During summer, many people enjoy sunbathing to get a tan. However, doing so responsibly and avoiding excessive sun exposure is crucial.
We spoke with a dermatologist who provided valuable insights on protecting your skin.
Sun and Skin: Why is the Sun Good for the Skin?
The sun is essential for our skin as exposure helps activate vitamin D production. Vitamin D is necessary for strengthening our bones by aiding in calcium absorption.
Sun exposure also triggers the production of melanin, which regulates our sleep-wake cycle and has other essential functions. However, overexposure to the sun without protection can lead to severe problems.
Sun Damage to the Skin
Excessive sun exposure can cause both immediate (acute) and long-term (chronic) skin damage.
The skin may become inflamed in the acute phase, resulting in redness and itching. In severe cases, blisters and vesicles may appear. Avoiding further sun exposure and using creams to alleviate these symptoms is essential.
In the chronic phase, damage occurs at the DNA level of the deeper cells of the skin. While cells typically have mechanisms to repair damaged DNA, repeated wear can hinder their ability to self-repair. This can lead to pre-cancerous lesions, like actinic keratoses, or skin cancers, like basal and squamous cell carcinomas.

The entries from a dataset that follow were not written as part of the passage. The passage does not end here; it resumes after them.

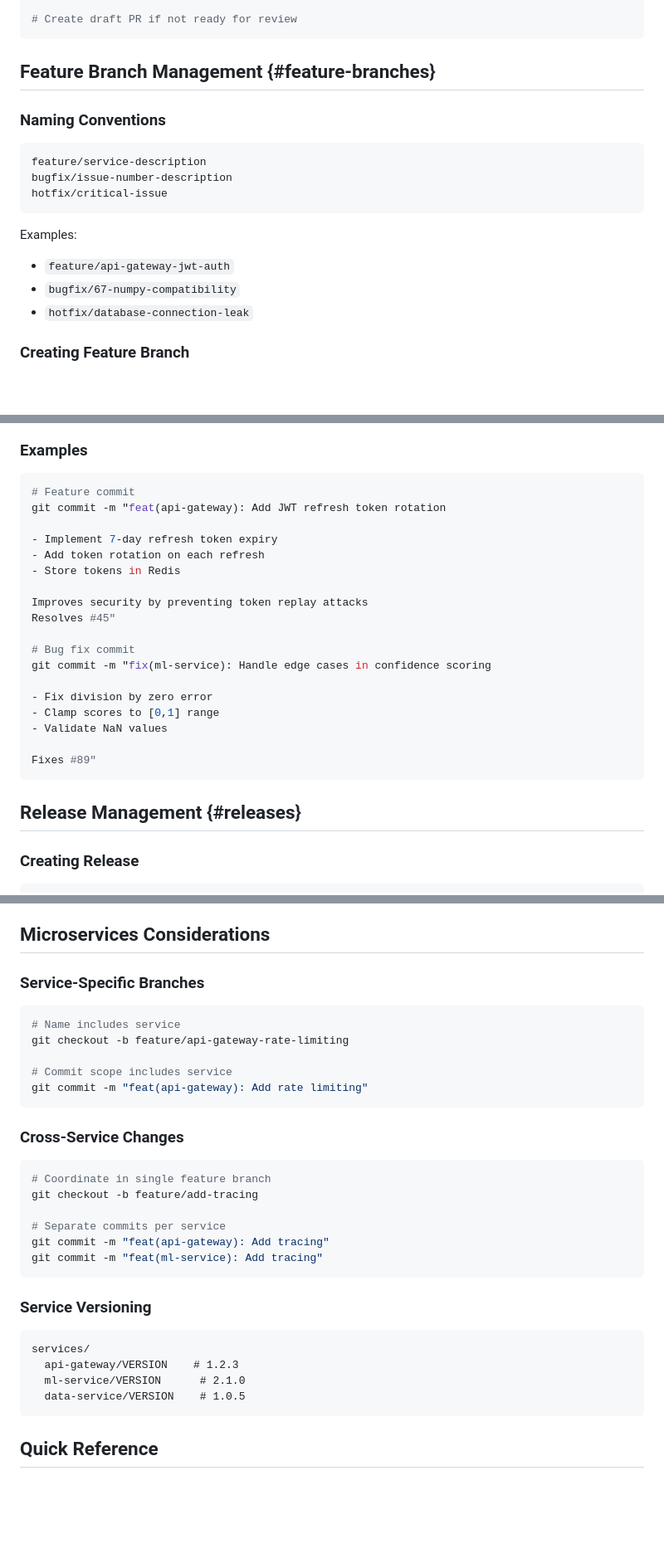
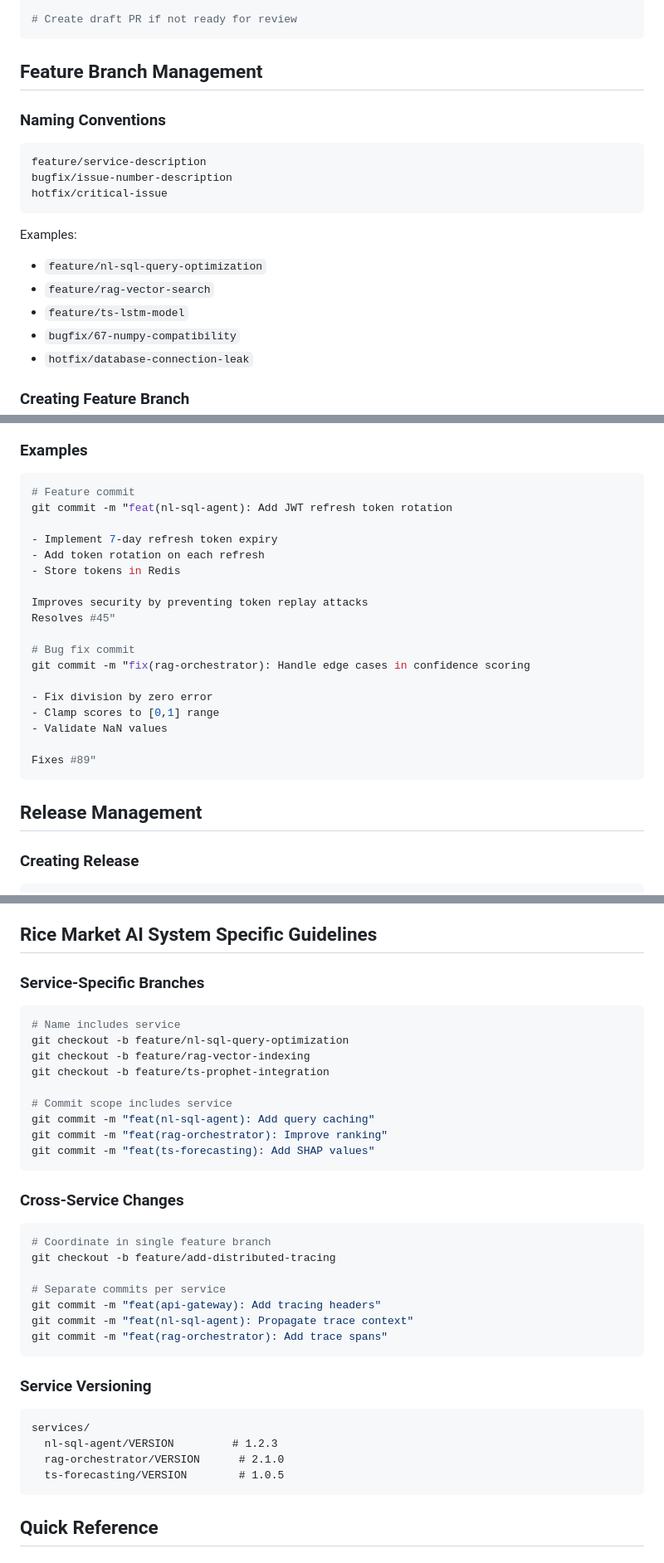
Before and after one commit to ltphongssvn/ac215e115groupproject, a Markdown page: docs/onboarding/github-collaboration-guide.md, 3 parts joined by grey strips. Shown at 83% size. Rendered like a GitHub page; blank space fills up the shorter version.

````diff
--- a/docs/onboarding/github-collaboration-guide.md
+++ b/docs/onboarding/github-collaboration-guide.md
@@ -118,7 +119,7 @@ git push origin feature/your-branch
 # Create draft PR if not ready for review
 ```
 
-## Feature Branch Management {#feature-branches}
+## Feature Branch Management
 
 ### Naming Conventions
 ```
@@ -128,7 +129,9 @@ hotfix/critical-issue
 ```
 
 Examples:
-- `feature/api-gateway-jwt-auth`
+- `feature/nl-sql-query-optimization`
+- `feature/rag-vector-search`
+- `feature/ts-lstm-model`
 - `bugfix/67-numpy-compatibility`
 - `hotfix/database-connection-leak`
 
@@ -243,7 +246,7 @@ git rebase -i origin/develop
 ### Examples
 ```bash
 # Feature commit
-git commit -m "feat(api-gateway): Add JWT refresh token rotation
+git commit -m "feat(nl-sql-agent): Add JWT refresh token rotation
 
 - Implement 7-day refresh token expiry
 - Add token rotation on each refresh
@@ -253,7 +256,7 @@ Improves security by preventing token replay attacks
 Resolves #45"
 
 # Bug fix commit
-git commit -m "fix(ml-service): Handle edge cases in confidence scoring
+git commit -m "fix(rag-orchestrator): Handle edge cases in confidence scoring
 
 - Fix division by zero error
 - Clamp scores to [0,1] range
@@ -262,7 +265,7 @@ git commit -m "fix(ml-service): Handle edge cases in confidence scoring
 Fixes #89"
 ```
 
-## Release Management {#releases}
+## Release Management
 
 ### Creating Release
 ```bash
@@ -402,33 +405,38 @@ git commit -m "chore: Update gitignore"
 6. **Communicate blockers** - Ask for help promptly
 7. **Keep branches short-lived** - Merge within days
 
-## Microservices Considerations
+## Rice Market AI System Specific Guidelines
 
 ### Service-Specific Branches
 ```bash
 # Name includes service
-git checkout -b feature/api-gateway-rate-limiting
+git checkout -b feature/nl-sql-query-optimization
+git checkout -b feature/rag-vector-indexing
+git checkout -b feature/ts-prophet-integration
 
 # Commit scope includes service
-git commit -m "feat(api-gateway): Add rate limiting"
+git commit -m "feat(nl-sql-agent): Add query caching"
+git commit -m "feat(rag-orchestrator): Improve ranking"
+git commit -m "feat(ts-forecasting): Add SHAP values"
 ```
 
 ### Cross-Service Changes
 ```bash
 # Coordinate in single feature branch
-git checkout -b feature/add-tracing
+git checkout -b feature/add-distributed-tracing
 
 # Separate commits per service
-git commit -m "feat(api-gateway): Add tracing"
-git commit -m "feat(ml-service): Add tracing"
+git commit -m "feat(api-gateway): Add tracing headers"
+git commit -m "feat(nl-sql-agent): Propagate trace context"
+git commit -m "feat(rag-orchestrator): Add trace spans"
 ```
 
 ### Service Versioning
 ```
 services/
-  api-gateway/VERSION    # 1.2.3
-  ml-service/VERSION      # 2.1.0
-  data-service/VERSION    # 1.0.5
+  nl-sql-agent/VERSION         # 1.2.3
+  rag-orchestrator/VERSION      # 2.1.0
+  ts-forecasting/VERSION        # 1.0.5
 ```
 
 ## Quick Reference
````
Also changed, not shown: other parts of docs/onboarding/github-collaboration-guide.md (+20 -19 lines).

It is crucial not to overlook these lesions. Regular skin self-examination is recommended, and a specialist should be consulted if you notice any atypical lesions.
Skin types can be categorized into six phototypes, which indicate the skin’s response to sun exposure. The phototype is determined by factors such as skin color, eye color, and hair color. It also reflects the quality and quantity of melanin in the skin.
Knowing your phototype can help you understand how your skin will react to the sun and what type of tan you are likely to achieve. Italy, for example, has a prevalence of intermediate phototypes, which means people can easily burn and tan poorly.
The phototypes are as follows:
- Phototype 1: Very light eyes, fair skin, freckles, and red or blond hair (often called the Irish type). This phototype does not tan and is prone to sunburn;
- Phototype 2: Light eyes and skin, light brown or dark blond hair (often called the German type). This phototype tans very little and is prone to sunburn;
- Phototype 3: The Mediterranean phototype characterized by brown hair, fair skin, and dark eyes. This phototype tans gradually and burns moderately;
- Phototype 4: Dark eyes, hair, and complexion, olive skin (often referred to as the dark Mediterranean type). This phototype tans quickly and easily but burns poorly;
- Phototype 5: Dark eyes and hair, dark skin (often called the South American or Indian type). This phototype always tans and maintains an intense, even complexion for a long time;
- Phototype 6: People with black skin who are less prone to sunburn and erythema.
Regardless of your phototype, it is essential to protect your skin from sun damage using sunscreen with a suitable sun protection factor (SPF).
Protecting Your Skin from the Sun: Choosing the Right Sunscreen
Sunscreen with SPF is a crucial defense against sunburn. It blocks harmful rays while allowing you to tan without damaging your skin. It is especially important to protect children’s skin.
Children’s skin is more susceptible and absorbs even the toxic components of creams easily. Therefore, it is recommended to use creams with physical filters that reflect sunlight for children, in addition to providing them with hats, T-shirts, and sunglasses.
Sunscreens with chemical filters that absorb the sun’s radiation can be used for adults. The adult skin is less sensitive and more resilient to this type of protection.
Remember to reapply sunscreen every 2 hours and after swimming, as it degrades and wears off quickly.
However, it is worth noting that sunscreen alone cannot replace common sense. Avoid exposing yourself to the sun during peak hours (from 11 a.m. to 4 p.m.), as the concentration of erythematous UVB rays is highest during this time, even on cloudy days. UVA rays, which are the most damaging to the skin, are present at all hours.
Lastly, always consider the local time in relation to daylight when planning your sun exposure.